Task directions:
A verbatim copy of the entries is the required answer.

Records for processing:

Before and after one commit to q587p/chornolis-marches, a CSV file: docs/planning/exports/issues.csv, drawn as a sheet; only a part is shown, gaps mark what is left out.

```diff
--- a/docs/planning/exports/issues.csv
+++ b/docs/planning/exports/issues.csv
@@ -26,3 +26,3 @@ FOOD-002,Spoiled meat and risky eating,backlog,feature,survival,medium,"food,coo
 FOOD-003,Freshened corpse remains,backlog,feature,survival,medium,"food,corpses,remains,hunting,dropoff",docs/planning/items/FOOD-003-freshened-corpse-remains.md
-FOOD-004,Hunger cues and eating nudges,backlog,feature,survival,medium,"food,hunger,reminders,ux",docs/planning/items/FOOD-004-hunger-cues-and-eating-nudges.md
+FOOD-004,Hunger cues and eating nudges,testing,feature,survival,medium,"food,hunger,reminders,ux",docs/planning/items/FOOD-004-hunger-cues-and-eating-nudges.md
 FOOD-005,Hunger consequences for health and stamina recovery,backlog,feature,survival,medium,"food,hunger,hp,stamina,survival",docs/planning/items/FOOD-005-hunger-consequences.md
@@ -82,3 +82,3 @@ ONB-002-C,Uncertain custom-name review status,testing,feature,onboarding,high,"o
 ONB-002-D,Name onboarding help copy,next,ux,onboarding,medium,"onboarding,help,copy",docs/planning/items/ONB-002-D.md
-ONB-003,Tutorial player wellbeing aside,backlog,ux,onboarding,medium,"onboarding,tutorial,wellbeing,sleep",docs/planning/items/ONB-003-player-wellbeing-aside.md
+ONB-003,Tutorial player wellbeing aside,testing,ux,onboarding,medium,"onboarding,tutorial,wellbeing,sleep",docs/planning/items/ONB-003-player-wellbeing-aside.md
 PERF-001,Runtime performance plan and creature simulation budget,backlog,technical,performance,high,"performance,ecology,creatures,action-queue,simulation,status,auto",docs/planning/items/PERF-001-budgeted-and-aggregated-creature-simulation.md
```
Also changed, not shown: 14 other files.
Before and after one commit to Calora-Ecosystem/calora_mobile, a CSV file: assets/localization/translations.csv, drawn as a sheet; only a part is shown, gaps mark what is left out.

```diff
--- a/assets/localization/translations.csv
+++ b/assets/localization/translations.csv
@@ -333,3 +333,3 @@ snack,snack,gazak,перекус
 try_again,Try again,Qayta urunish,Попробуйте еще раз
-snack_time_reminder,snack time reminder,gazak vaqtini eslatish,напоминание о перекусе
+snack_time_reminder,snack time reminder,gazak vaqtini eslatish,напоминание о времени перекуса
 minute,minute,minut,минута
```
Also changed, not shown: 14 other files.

Answer box:
Before and after one commit to q587p/chornolis-marches, a CSV file: docs/planning/exports/issues.csv, drawn as a sheet; only a part is shown, gaps mark what is left out.

```diff
--- a/docs/planning/exports/issues.csv
+++ b/docs/planning/exports/issues.csv
@@ -26,3 +26,3 @@ FOOD-002,Spoiled meat and risky eating,backlog,feature,survival,medium,"food,coo
 FOOD-003,Freshened corpse remains,backlog,feature,survival,medium,"food,corpses,remains,hunting,dropoff",docs/planning/items/FOOD-003-freshened-corpse-remains.md
-FOOD-004,Hunger cues and eating nudges,backlog,feature,survival,medium,"food,hunger,reminders,ux",docs/planning/items/FOOD-004-hunger-cues-and-eating-nudges.md
+FOOD-004,Hunger cues and eating nudges,testing,feature,survival,medium,"food,hunger,reminders,ux",docs/planning/items/FOOD-004-hunger-cues-and-eating-nudges.md
 FOOD-005,Hunger consequences for health and stamina recovery,backlog,feature,survival,medium,"food,hunger,hp,stamina,survival",docs/planning/items/FOOD-005-hunger-consequences.md
@@ -82,3 +82,3 @@ ONB-002-C,Uncertain custom-name review status,testing,feature,onboarding,high,"o
 ONB-002-D,Name onboarding help copy,next,ux,onboarding,medium,"onboarding,help,copy",docs/planning/items/ONB-002-D.md
-ONB-003,Tutorial player wellbeing aside,backlog,ux,onboarding,medium,"onboarding,tutorial,wellbeing,sleep",docs/planning/items/ONB-003-player-wellbeing-aside.md
+ONB-003,Tutorial player wellbeing aside,testing,ux,onboarding,medium,"onboarding,tutorial,wellbeing,sleep",docs/planning/items/ONB-003-player-wellbeing-aside.md
 PERF-001,Runtime performance plan and creature simulation budget,backlog,technical,performance,high,"performance,ecology,creatures,action-queue,simulation,status,auto",docs/planning/items/PERF-001-budgeted-and-aggregated-creature-simulation.md
```
Also changed, not shown: 14 other files.
Before and after one commit to Calora-Ecosystem/calora_mobile, a CSV file: assets/localization/translations.csv, drawn as a sheet; only a part is shown, gaps mark what is left out.

```diff
--- a/assets/localization/translations.csv
+++ b/assets/localization/translations.csv
@@ -333,3 +333,3 @@ snack,snack,gazak,перекус
 try_again,Try again,Qayta urunish,Попробуйте еще раз
-snack_time_reminder,snack time reminder,gazak vaqtini eslatish,напоминание о перекусе
+snack_time_reminder,snack time reminder,gazak vaqtini eslatish,напоминание о времени перекуса
 minute,minute,minut,минута
```
Also changed, not shown: 14 other files.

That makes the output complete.